Pre-marital sex is an ace issue

By reputation, Christians are very sex-negative. They’re the main driving force behind abstinence-only sex education, they teach kids that having sex with multiple people will make them dirty and used up, and people who leave Christianity often need to overcome a layer of sexual shame.

But that’s only one side of the coin. The flipside is glorification of sex–within the right context. Sex before marriage supposedly leaves you all twisted up inside, but sex after marriage is supposedly mind-blowing. But how does sex go from point A to point B so quickly? And if a couple chooses not to have sex before marriage, how will they know whether they’re sexually compatible?

Libby Anne talks about two different evangelical responses to sexual incompatibility. One response is to ignore the problem. The other response is to acknowledge the problem, but insist that sexual compatibility isn’t that important.

Both of these responses have serious problems, and especially for aces. To some extent, being ace is essentially the realization, I am sexually incompatible with nearly everyone. Obviously I’m not saying everyone needs to have sex before marriage; nobody needs to have sex at all. But if sex is expected in the context of a particular relationship, it should be expected early on, so that sexual compatibility can be spotted and addressed earlier in the relationship.

In ace discussion, one thing we talk about is “delayed realization”, when people realize that they’re ace much later than you’d expect. It’s the realization that, oh, people weren’t doing it just to be cool, they’re actually really into sex! Or else it’s the realization, hey this much-vaunted sex thing isn’t that great at all. Sadly for many, the realization comes only after being in a relationship, or even multiple relationships.

Christian views on sex often exacerbate the delayed realization. According to many Christian ace accounts I’ve heard, they receive all this messaging which doesn’t just tell them to resist sex, but which also implies that resisting sex is really difficult. This causes cognitive dissonance, but it isn’t enough to make a person realize they’re ace because the assumption is unspoken, and no alternative possibilities are offered. Sometimes, the resolution to this dissonance is to say, I’ll probably like sex once I’m married.

Realizing you’re ace in the context of a relationship is, generally speaking, bad news. Sometimes it works out, but often it means that the relationship is doomed.
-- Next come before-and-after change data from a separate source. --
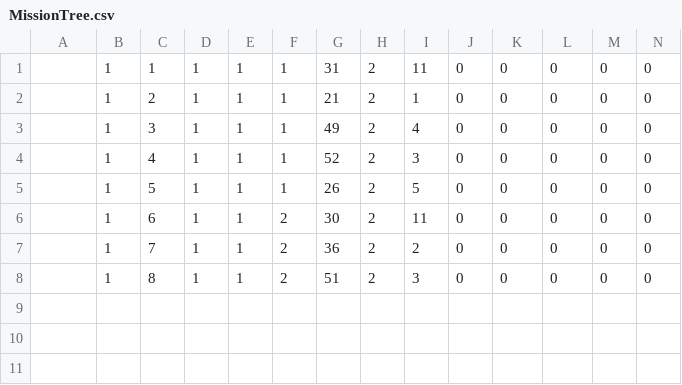
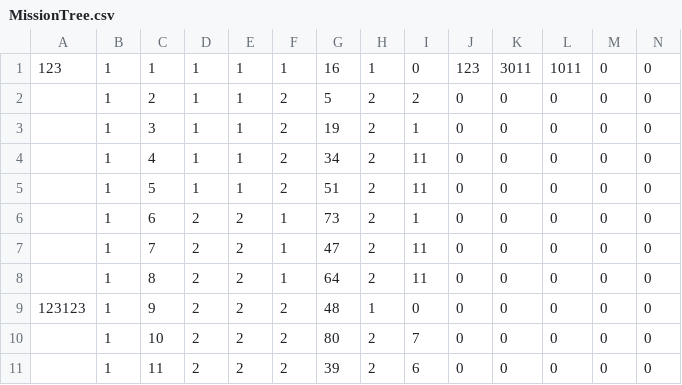
Before and after one commit to OtakuEmperor/MissionEditor, a CSV file: MissionTree.csv, drawn as a sheet; only a part is shown; rows hold the shown columns only; the diff names each change by its address in the sheet, - before the commit and + after, or states it on an @@ line.

```diff
--- a/MissionTree.csv
+++ b/MissionTree.csv
-A1: (empty)
+A1: 123
-G1: 31
+G1: 16
-H1: 2
+H1: 1
-I1: 11
+I1: 0
-J1: 0
+J1: 123
-K1: 0
+K1: 3011
-L1: 0
+L1: 1011
-F2:F5: 1
+F2:F5: 2
-G2: 21
+G2: 5
-I2: 1
+I2: 2
-G3: 49
+G3: 19
-I3: 4
+I3: 1
-G4: 52
+G4: 34
-I4: 3
+I4: 11
-G5: 26
+G5: 51
-I5: 5
+I5: 11
-D6:D8: 1
+D6:D8: 2
-E6:E8: 1
+E6:E8: 2
-F6:F8: 2
+F6:F8: 1
-G6: 30
+G6: 73
-I6: 11
+I6: 1
-G7: 36
+G7: 47
-I7: 2
+I7: 11
-G8: 51
+G8: 64
-I8: 3
+I8: 11
+row 9: 123123 | 1 | 9 | 2 | 2 | 2 | 48 | 1 | 0 | 0 | 0 | 0 | 0 | 0
+row 10:  | 1 | 10 | 2 | 2 | 2 | 80 | 2 | 7 | 0 | 0 | 0 | 0 | 0
+row 11:  | 1 | 11 | 2 | 2 | 2 | 39 | 2 | 6 | 0 | 0 | 0 | 0 | 0
```
Also changed, not shown: 1 other file.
But that’s not the worst part, the worst part is when it creates unsafe conditions for the ace.

[cn for next paragraph: abuse, gaslighting, rape]

The reality is that a lot of people feel entitled to sex from their partners. And if they know, going in, that a partner doesn’t want sex, that’s one thing, but if they only figure out after they’ve committed, I’m very afraid of what some people will do. People who have just realized that they’re ace are also uniquely vulnerable. Their partners can take advantage of their uncertainty, actively denying that they’re ace, and/or pressuring them to have sex anyway.

In these situations, one of the most important things to have is an escape route. If the realization happens in the context of marriage, the escape route is that much harder.

When Christians fail to acknowledge, or downplay sexual compatibility, we must recognize the inherent heteronormativity. Yeah, sure, you can take sexual compatibility for granted when you’re sexually in the middle of the road and assume everyone else is too. You can just work out whatever minor problems you encounter after marriage.

But what if you’re far from the median? What if sexual incompatibility is so extreme that you’re incompatible with nearly everyone? Yes, people can work with sexual incompatibility, and no, sex is not the most important thing in the world. But it’s easiest to make things work if everyone is aware of the sexual compatibility issues early on.

By the way, this is only what *I* say about sexual compatibility in relation to being ace. If you want to hear other opinions, there’s some good discussion here.


  1. agender says

    you managed to nail a century-old discussion (better:non-d) with absolute precision. Thanks!


Leave a Reply

Your email address will not be published. Required fields are marked *